▶ Instructions to follow
The string "anti" may appear in lines of the entries below. Report how many lines hold it, with only the number.

▶ Data for analysis
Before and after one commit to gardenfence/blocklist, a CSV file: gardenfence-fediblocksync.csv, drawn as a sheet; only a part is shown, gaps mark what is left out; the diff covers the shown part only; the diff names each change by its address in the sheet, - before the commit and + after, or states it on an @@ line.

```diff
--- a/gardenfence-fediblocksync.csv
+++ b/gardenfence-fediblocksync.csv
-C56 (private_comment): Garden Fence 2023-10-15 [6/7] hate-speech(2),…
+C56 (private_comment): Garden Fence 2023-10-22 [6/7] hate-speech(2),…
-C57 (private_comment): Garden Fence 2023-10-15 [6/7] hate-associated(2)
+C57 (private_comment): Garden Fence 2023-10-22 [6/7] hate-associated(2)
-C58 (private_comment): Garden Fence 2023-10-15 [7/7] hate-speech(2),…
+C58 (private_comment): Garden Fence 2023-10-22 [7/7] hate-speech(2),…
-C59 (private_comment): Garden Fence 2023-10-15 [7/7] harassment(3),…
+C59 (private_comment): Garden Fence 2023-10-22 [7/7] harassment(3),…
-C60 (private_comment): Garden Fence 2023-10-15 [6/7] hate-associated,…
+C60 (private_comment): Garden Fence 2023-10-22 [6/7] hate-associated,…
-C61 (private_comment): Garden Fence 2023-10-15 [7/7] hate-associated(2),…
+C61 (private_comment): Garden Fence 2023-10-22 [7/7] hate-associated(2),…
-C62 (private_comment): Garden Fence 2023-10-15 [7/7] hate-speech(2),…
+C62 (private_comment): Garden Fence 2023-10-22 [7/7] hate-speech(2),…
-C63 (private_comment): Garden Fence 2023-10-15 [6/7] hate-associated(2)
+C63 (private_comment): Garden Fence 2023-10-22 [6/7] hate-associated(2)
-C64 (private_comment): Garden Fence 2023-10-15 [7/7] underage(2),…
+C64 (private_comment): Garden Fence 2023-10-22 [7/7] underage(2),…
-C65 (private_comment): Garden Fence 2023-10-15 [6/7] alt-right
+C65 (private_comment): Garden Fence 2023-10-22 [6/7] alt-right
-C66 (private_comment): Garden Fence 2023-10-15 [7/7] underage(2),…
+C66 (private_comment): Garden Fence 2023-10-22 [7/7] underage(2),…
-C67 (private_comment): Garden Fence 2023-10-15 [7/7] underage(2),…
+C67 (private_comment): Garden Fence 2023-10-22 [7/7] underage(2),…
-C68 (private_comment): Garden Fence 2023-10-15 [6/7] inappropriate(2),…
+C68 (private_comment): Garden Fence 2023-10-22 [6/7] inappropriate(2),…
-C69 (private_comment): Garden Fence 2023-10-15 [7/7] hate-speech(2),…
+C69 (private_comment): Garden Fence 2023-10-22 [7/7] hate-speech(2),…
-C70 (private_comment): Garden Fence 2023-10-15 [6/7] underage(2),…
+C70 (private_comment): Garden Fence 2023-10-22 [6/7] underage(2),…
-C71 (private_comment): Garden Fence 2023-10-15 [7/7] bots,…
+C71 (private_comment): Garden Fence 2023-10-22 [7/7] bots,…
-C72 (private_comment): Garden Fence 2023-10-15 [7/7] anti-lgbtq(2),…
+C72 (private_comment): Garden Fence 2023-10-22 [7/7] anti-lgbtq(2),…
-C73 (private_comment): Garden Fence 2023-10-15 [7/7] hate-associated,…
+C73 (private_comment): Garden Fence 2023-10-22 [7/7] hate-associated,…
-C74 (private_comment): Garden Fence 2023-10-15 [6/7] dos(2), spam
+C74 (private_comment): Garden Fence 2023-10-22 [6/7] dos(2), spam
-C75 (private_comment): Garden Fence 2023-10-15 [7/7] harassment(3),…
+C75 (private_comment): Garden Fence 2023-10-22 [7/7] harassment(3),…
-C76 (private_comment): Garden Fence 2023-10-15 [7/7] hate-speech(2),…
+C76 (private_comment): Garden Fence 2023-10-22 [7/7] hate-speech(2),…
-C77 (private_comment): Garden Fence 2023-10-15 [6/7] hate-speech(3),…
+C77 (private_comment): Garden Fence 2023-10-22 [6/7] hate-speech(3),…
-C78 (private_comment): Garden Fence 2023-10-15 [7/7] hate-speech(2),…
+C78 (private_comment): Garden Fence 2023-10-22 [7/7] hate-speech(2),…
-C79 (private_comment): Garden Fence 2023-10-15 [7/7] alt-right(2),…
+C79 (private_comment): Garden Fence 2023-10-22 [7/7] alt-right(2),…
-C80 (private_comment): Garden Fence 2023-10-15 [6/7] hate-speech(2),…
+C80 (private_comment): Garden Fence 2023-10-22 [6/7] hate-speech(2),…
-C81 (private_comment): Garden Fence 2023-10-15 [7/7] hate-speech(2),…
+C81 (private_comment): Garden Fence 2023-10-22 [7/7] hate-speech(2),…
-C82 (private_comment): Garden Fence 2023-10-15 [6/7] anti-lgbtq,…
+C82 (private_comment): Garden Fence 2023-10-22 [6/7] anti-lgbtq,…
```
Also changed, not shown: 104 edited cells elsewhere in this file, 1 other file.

▶ Reply
4